- [Task instructions] When a line below holds the string "const", show that line.

- [Extracted records]

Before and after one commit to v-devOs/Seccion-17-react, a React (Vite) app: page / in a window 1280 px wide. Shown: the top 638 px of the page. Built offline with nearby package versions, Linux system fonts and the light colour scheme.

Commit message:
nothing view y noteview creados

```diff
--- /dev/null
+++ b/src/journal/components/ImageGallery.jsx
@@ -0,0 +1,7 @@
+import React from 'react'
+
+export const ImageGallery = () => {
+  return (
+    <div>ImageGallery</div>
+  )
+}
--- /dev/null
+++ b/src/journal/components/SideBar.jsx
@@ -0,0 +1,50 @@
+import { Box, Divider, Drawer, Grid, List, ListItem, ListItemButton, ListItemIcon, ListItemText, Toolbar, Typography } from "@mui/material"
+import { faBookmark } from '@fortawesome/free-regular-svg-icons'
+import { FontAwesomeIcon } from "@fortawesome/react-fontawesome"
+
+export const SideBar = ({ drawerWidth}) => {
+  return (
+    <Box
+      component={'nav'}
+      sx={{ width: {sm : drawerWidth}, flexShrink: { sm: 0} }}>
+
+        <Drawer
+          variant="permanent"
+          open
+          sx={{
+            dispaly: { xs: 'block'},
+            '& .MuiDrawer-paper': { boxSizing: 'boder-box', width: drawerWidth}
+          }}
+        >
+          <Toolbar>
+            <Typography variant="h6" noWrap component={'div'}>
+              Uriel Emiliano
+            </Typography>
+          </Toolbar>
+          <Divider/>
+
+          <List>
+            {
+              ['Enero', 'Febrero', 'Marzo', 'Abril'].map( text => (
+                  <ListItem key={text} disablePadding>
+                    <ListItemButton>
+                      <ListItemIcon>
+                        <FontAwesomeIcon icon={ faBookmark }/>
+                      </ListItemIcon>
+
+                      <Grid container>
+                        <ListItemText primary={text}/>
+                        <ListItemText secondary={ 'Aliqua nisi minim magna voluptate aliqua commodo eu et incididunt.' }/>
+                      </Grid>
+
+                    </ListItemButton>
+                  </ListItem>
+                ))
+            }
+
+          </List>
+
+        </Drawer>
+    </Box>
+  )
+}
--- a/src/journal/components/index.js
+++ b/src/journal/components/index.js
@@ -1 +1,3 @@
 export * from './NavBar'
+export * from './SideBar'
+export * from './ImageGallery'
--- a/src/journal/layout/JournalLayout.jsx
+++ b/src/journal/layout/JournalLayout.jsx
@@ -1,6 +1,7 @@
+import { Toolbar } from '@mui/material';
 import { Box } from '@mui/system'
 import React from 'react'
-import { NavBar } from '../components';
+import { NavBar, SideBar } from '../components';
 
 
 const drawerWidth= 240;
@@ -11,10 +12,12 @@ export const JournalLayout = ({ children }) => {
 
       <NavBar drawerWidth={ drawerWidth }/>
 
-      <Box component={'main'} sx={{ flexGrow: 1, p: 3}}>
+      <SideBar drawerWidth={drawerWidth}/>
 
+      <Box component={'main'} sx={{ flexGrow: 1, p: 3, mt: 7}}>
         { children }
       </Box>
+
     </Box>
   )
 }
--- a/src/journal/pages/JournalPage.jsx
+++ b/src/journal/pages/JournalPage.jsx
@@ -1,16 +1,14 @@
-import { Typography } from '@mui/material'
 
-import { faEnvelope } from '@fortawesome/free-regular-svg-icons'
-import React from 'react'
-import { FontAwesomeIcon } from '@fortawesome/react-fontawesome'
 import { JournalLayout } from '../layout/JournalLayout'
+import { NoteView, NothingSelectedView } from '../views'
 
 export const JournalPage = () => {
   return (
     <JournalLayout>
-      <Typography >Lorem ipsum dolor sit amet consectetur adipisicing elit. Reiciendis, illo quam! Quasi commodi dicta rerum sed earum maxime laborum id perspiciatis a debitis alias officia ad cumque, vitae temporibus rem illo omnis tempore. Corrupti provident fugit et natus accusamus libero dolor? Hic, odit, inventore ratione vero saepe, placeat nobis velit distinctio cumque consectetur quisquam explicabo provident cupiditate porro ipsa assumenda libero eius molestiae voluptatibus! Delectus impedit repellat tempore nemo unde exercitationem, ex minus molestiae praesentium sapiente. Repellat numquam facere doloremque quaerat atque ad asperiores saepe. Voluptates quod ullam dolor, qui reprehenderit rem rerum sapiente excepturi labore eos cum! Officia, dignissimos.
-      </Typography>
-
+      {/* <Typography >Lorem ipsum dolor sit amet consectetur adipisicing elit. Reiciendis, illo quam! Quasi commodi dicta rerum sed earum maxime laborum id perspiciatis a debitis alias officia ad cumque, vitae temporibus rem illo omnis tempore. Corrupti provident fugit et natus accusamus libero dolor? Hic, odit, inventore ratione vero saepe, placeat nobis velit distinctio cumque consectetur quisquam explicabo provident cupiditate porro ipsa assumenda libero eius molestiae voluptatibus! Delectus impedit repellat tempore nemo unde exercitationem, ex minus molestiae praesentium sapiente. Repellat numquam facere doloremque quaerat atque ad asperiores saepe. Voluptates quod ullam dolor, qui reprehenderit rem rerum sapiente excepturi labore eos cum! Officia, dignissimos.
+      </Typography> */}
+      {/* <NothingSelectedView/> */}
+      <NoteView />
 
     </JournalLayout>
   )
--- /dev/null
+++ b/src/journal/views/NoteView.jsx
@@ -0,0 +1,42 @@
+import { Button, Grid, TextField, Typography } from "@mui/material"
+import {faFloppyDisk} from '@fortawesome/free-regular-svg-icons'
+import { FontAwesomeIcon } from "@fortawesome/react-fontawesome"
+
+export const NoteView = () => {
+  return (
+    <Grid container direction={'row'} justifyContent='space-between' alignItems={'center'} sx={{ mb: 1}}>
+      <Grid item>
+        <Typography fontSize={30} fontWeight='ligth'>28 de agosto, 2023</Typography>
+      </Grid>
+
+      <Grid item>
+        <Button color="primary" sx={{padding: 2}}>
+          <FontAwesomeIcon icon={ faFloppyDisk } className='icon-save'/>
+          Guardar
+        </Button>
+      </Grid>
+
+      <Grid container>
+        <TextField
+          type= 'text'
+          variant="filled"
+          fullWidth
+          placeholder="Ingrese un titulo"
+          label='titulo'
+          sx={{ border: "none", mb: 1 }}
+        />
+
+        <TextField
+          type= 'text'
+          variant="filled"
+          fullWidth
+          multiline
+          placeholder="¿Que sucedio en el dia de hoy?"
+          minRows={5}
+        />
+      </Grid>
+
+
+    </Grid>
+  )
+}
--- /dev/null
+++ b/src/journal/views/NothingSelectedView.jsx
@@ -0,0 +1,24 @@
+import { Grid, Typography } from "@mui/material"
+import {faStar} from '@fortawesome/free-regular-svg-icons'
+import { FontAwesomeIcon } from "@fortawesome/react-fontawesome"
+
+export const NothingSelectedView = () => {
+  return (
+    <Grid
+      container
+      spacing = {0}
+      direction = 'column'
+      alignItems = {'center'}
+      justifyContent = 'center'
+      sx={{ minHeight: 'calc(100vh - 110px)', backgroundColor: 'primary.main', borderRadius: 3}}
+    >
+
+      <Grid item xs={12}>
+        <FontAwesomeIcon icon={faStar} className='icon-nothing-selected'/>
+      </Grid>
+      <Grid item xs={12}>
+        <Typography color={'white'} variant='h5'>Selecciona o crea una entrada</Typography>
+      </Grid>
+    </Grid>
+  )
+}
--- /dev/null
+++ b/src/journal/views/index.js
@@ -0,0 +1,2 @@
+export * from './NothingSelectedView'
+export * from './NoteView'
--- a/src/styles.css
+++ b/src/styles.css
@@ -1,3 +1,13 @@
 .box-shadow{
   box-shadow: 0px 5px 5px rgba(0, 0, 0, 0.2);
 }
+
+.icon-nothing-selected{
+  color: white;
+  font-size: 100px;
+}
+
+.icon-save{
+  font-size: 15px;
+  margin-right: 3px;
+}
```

- [Worked solution]
+export const ImageGallery = () => {
+export const SideBar = ({ drawerWidth}) => {
 const drawerWidth= 240;
@@ -11,10 +12,12 @@ export const JournalLayout = ({ children }) => {
 export const JournalPage = () => {
+export const NoteView = () => {
+export const NothingSelectedView = () => {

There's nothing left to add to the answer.